Material shown START
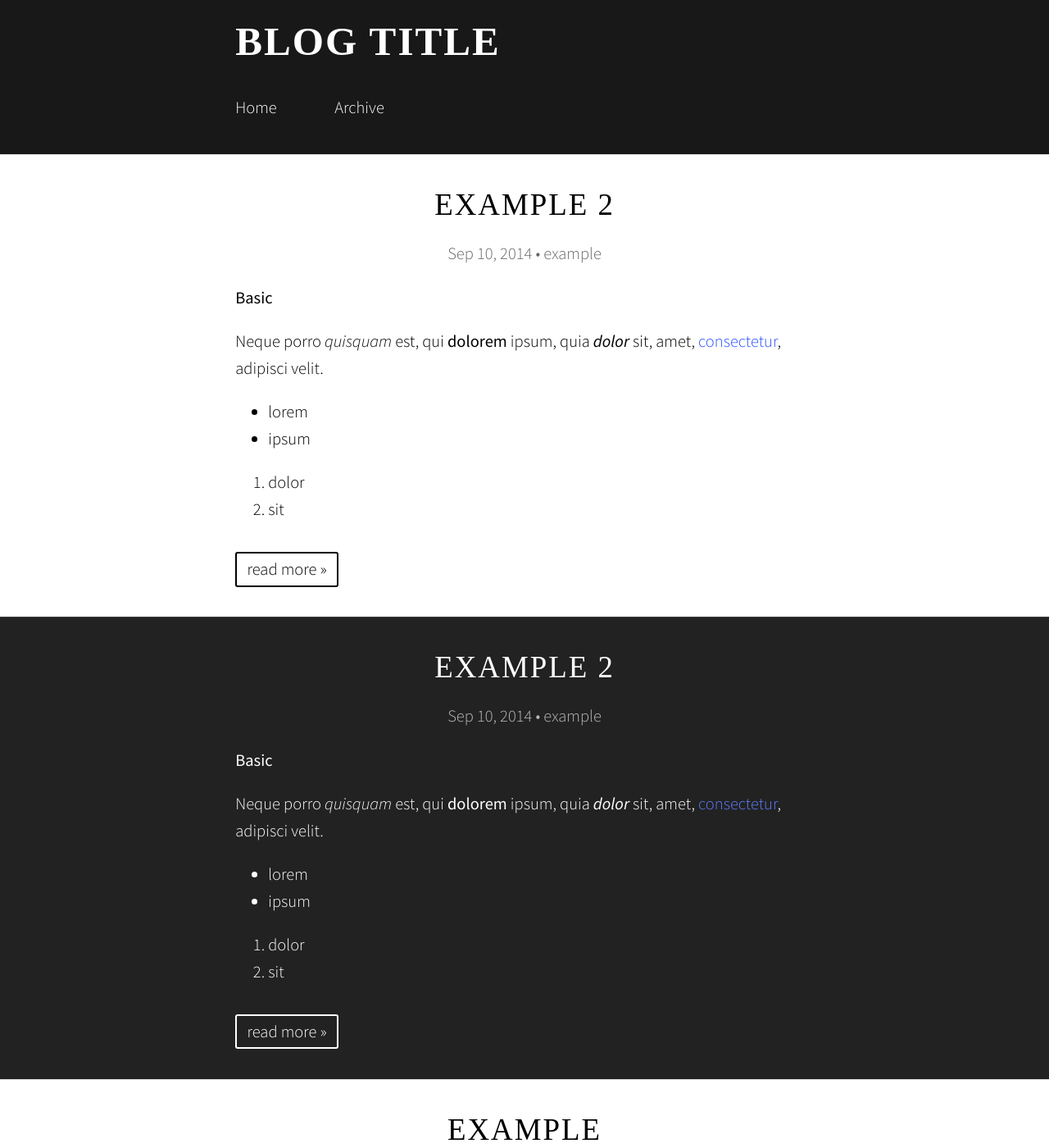
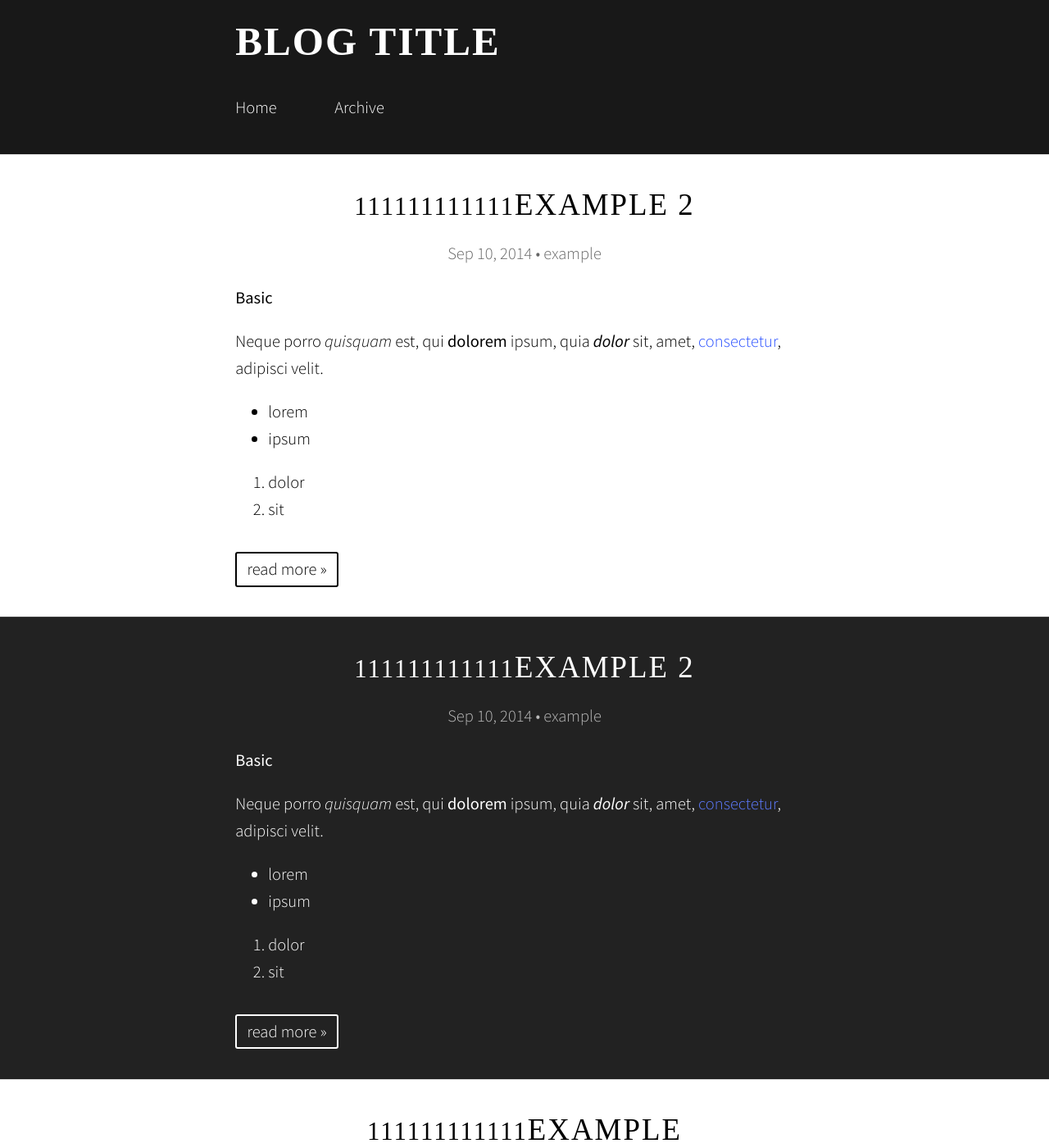
Before and after one commit to skyquiet/skyquiet.github.io, a Jekyll site: the page built from index.html, in a window 1280 px wide and 1400 px high. Shown: the whole window at 82% size. Built offline with Jekyll 4.4.1, drawn with Linux system fonts in a browser that asks for light colours; nearby versions of some CDN libraries; some web fonts are replaced; some of the changed lines change nothing that is shown.

Commit message:
修改配置 Signed-off-by: sunlijie <sunlijie@feinno.com>

```diff
--- a/_config.yml
+++ b/_config.yml
@@ -3,8 +3,8 @@
 description: "Really cool blog about ... something"
 #subheading: "Really cool blog about ... something"
 more: "read more"
-url: "http://niklabs.me"
-baseurl: "/contrast" # comment out if in root directory
+url: ""
+baseurl: "" # comment out if in root directory
 
 comments:
     disqus: "niklasbuschmann"
--- a/index.html
+++ b/index.html
@@ -4,7 +4,7 @@
     {% for page in site.posts %}
     <article>
       <header>
-        <h2><a href="{{ page.url | prepend: site.baseurl }}">{{ page.title }}</a></h2>
+        <h2>111111111111<a href="{{ page.url | prepend: site.baseurl }}">{{ page.title }}</a></h2>
         <p>{% if page.author %}{{ page.author }} • {% endif %}{% if page.date %}<time datetime="{{ page.date | date_to_xmlschema }}">{{ page.date | date: "%b %-d, %Y" }}</time>{% endif %}{% if page.categories %} • {{ page.categories | array_to_sentence_string }}{% endif %}</p>
       </header>
       <div>
```
Also changed, not shown: 1 other file.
Material shown END
Your goal → In the data above, find each line that has the word "page" and copy it out.

Reply →
Before and after one commit to skyquiet/skyquiet.github.io, a Jekyll site: the page built from index.html, in a window 1280 px wide and 1400 px high. Shown: the whole window at 82% size. Built offline with Jekyll 4.4.1, drawn with Linux system fonts in a browser that asks for light colours; nearby versions of some CDN libraries; some web fonts are replaced; some of the changed lines change nothing that is shown.
     {% for page in site.posts %}
-        <h2><a href="{{ page.url | prepend: site.baseurl }}">{{ page.title }}</a></h2>
+        <h2>111111111111<a href="{{ page.url | prepend: site.baseurl }}">{{ page.title }}</a></h2>
         <p>{% if page.author %}{{ page.author }} • {% endif %}{% if page.date %}<time datetime="{{ page.date | date_to_xmlschema }}">{{ page.date | date: "%b %-d, %Y" }}</time>{% endif %}{% if page.categories %} • {{ page.categories | array_to_sentence_string }}{% endif %}</p>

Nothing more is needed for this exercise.